Foundations are increasingly turning to peer-based learning opportunities and grantee communities of practice as strategies for investing in grantee capacity building.
- Foundation staff recognize that grantees often learn better in peer groups where they have some or complete control of the agenda — especially when the capacities to be built relate to more difficult or sensitive topics for grantees, like leadership or governance, or pushing to a next stage of organizational growth, or building fields or movements.
- Sometimes capacity-building–focused peer learning evolves when a foundation observes a trend in its portfolio and decides to help a cohort of grantees strengthen a particular capacity.
- Peer learning takes and morphs into many forms, including: a funder-designed convening, a grantee-requested community of practice, an approach co-designed with grantees, or a group that consultants help shape.
- Sometimes grantees can opt in to peer learning, and in other cases peer learning participation is mandatory. Either way, nonprofits appreciate when funders couple learning with support to apply what they have learned to organizational practice. We heard, “Providing training/skill building without capacity to implement changes isn’t that helpful.”
- Peer learning doesn’t have to start in a formal or complicated way.
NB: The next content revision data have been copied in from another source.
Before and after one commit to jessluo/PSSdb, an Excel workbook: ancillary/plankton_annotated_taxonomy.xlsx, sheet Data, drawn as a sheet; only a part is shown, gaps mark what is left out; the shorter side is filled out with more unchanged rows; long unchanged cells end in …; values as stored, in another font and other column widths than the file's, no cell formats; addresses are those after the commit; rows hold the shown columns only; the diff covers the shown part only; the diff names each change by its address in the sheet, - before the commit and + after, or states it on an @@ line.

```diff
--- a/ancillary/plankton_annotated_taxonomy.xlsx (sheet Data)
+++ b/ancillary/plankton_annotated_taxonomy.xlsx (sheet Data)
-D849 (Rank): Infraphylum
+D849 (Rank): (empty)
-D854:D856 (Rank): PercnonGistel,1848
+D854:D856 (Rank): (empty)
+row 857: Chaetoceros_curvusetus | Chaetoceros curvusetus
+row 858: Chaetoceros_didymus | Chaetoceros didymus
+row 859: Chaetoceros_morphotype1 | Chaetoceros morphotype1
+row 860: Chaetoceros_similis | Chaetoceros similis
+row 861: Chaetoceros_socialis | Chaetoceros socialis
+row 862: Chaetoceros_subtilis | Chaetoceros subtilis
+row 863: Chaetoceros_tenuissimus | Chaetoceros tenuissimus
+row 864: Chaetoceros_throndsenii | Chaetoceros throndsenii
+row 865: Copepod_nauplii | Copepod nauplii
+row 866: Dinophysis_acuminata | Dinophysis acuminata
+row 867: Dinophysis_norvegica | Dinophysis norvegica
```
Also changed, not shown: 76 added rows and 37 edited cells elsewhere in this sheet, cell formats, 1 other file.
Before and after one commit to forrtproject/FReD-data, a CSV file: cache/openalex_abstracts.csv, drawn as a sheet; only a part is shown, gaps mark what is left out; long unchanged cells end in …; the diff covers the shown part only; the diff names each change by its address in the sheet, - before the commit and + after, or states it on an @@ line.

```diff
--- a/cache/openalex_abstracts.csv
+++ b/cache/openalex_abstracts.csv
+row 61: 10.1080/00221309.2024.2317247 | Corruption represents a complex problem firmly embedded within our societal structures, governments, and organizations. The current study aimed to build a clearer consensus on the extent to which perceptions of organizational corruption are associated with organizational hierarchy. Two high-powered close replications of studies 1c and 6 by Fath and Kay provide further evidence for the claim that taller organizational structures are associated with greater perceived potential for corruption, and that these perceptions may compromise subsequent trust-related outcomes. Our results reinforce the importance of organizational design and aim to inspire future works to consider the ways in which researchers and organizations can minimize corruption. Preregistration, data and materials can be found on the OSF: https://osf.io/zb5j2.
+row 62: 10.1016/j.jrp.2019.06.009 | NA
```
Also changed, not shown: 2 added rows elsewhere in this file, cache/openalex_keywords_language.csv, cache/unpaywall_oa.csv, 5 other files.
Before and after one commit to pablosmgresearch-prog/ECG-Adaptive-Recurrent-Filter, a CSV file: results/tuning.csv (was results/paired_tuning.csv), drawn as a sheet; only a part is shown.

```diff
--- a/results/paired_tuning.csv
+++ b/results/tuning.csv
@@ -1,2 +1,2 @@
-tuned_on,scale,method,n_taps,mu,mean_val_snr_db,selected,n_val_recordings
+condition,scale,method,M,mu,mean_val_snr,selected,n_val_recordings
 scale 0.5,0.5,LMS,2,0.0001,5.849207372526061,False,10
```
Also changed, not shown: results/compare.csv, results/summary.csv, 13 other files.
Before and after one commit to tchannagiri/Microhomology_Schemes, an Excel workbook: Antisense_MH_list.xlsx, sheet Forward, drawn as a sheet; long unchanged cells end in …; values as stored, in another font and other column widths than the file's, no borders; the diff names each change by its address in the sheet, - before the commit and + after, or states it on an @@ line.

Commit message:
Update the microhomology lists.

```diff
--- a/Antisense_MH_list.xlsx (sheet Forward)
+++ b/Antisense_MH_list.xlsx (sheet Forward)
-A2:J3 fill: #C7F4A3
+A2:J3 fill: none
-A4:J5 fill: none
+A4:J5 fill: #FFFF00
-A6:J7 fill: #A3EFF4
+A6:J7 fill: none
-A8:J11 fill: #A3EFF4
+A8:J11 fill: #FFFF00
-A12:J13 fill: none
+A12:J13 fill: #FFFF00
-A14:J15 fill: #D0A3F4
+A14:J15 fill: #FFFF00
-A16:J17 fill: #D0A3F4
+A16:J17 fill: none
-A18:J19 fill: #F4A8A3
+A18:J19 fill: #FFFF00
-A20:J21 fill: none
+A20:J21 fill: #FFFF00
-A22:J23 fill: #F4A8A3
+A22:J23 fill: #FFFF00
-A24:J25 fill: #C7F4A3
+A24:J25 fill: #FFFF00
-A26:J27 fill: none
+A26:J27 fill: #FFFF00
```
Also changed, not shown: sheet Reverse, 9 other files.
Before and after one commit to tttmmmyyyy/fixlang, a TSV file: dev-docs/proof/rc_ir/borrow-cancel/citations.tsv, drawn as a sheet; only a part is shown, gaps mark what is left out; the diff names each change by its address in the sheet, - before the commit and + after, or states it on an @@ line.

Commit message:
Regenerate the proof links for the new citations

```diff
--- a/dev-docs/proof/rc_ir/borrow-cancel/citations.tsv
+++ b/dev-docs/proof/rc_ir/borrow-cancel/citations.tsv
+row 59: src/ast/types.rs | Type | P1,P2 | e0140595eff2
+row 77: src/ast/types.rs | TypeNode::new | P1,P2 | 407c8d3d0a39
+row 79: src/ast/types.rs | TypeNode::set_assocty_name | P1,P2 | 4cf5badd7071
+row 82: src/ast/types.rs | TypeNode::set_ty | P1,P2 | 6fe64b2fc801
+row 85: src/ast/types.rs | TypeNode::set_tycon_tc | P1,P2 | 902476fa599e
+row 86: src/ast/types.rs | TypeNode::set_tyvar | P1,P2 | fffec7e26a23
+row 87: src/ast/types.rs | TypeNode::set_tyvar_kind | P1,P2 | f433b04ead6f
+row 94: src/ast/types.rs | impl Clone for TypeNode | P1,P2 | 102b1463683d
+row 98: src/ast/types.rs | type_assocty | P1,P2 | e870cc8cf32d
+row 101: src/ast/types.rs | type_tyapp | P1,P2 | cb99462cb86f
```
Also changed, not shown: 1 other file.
Simply connecting one grantee to another can have a tremendous impact.